Under the Air Weapons and Licensing (Scotland) Act 2015, if an adult is caught supplying or buying alcohol for an under 18, they could face a fine of up to £5,000 or up to three months in prison.

If an under 18 is caught by the police with alcohol it will be confiscated. This could lead to serious consequences for the person who supplied or purchased it.

Retailers and licensees also face similar consequences.

Don't Buy It, Don't Supply It is being taken forward by the Scottish Borders Safer Communities Team, incorporating Scottish Borders Council, Police Scotland and the Scottish Fire and Rescue Service, with support from the Borders Alcohol and Drugs Partnership.

Police will carry out a range of activities over Christmas, as all 450 licensed premises in the Borders are provided with information to support the initiative.

The campaign has Police Scotland's full support, who said they will not tolerate underage drinking offences:

We are committed to keeping young members of our community safe from harm and underage drinking increases the risk to their safety.

In addition, a significant proportion of the youth-related anti-social behaviour we respond to comes as a result of those involved being under the influence.

I would urge parents and guardians of all young people to discuss the dangers associated with underage drinking with their children.
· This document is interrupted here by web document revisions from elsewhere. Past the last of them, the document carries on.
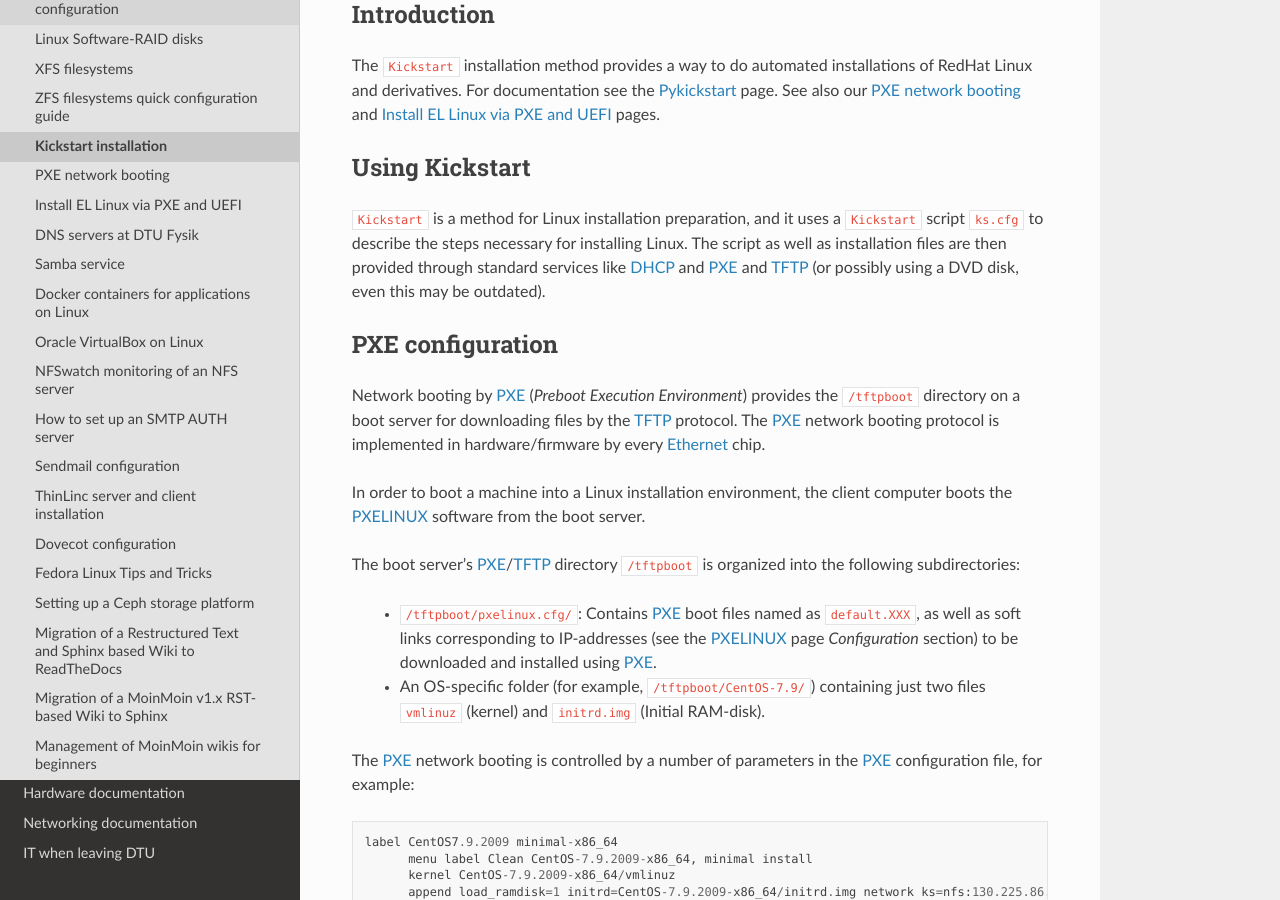
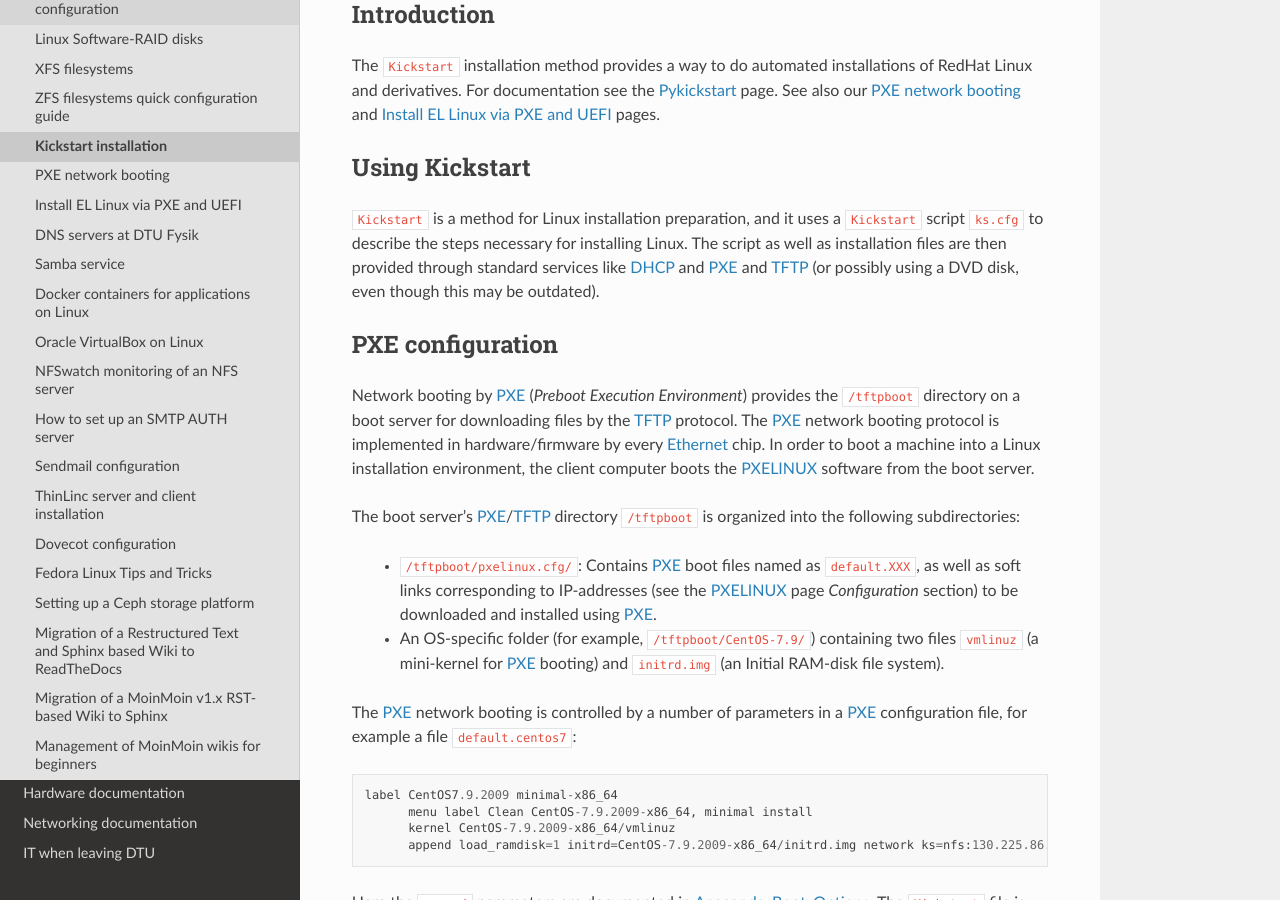
Before and after one commit to OleHolmNielsen/ITwiki, a Sphinx documentation site: the page built from docs/Kickstart.rst, in a window 1280 px wide and 900 px high, scrolled down 366 px. Built offline with Sphinx 7.4.7 and the Read the Docs theme 2.0.0, drawn with Linux system fonts in a browser that asks for light colours.

Commit message:
Documentation update

```diff
--- a/docs/Kickstart.rst
+++ b/docs/Kickstart.rst
@@ -26,7 +26,7 @@ Using Kickstart
 ``Kickstart`` is a method for Linux installation preparation,
 and it uses a ``Kickstart`` script ``ks.cfg`` to describe the steps necessary for installing Linux.
 The script as well as installation files are then provided through standard services like DHCP_ and PXE_ and TFTP_
-(or possibly using a DVD disk, even this may be outdated).
+(or possibly using a DVD disk, even though this may be outdated).
 
 PXE configuration
 =================
@@ -34,7 +34,6 @@ PXE configuration
 Network booting by PXE_ (*Preboot Execution Environment*)
 provides the ``/tftpboot`` directory on a boot server for downloading files by the TFTP_ protocol.
 The PXE_ network booting protocol is implemented in hardware/firmware by every Ethernet_ chip.
-
 In order to boot a machine into a Linux installation environment,
 the client computer boots the PXELINUX_ software from the boot server.
 
@@ -44,9 +43,10 @@ The boot server's PXE_/TFTP_ directory ``/tftpboot`` is organized into the follo
    as well as soft links corresponding to IP-addresses (see the PXELINUX_ page *Configuration* section)
    to be downloaded and installed using PXE_.
 
- * An OS-specific folder (for example, ``/tftpboot/CentOS-7.9/``) containing just two files ``vmlinuz`` (kernel) and ``initrd.img`` (Initial RAM-disk).
+ * An OS-specific folder (for example, ``/tftpboot/CentOS-7.9/``) containing two files ``vmlinuz`` (a mini-kernel for PXE_ booting)
+   and ``initrd.img`` (an Initial RAM-disk file system).
 
-The PXE_ network booting is controlled by a number of parameters in the PXE_ configuration file, for example::
+The PXE_ network booting is controlled by a number of parameters in a PXE_ configuration file, for example a file ``default.centos7``::
 
   label CentOS7.9.2009 minimal-x86_64
         menu label Clean CentOS-7.9.2009-x86_64, minimal install
```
We will not tolerate such offences and fully support this campaign.”

– Tony Hodges, Community Inspector, Police Scotland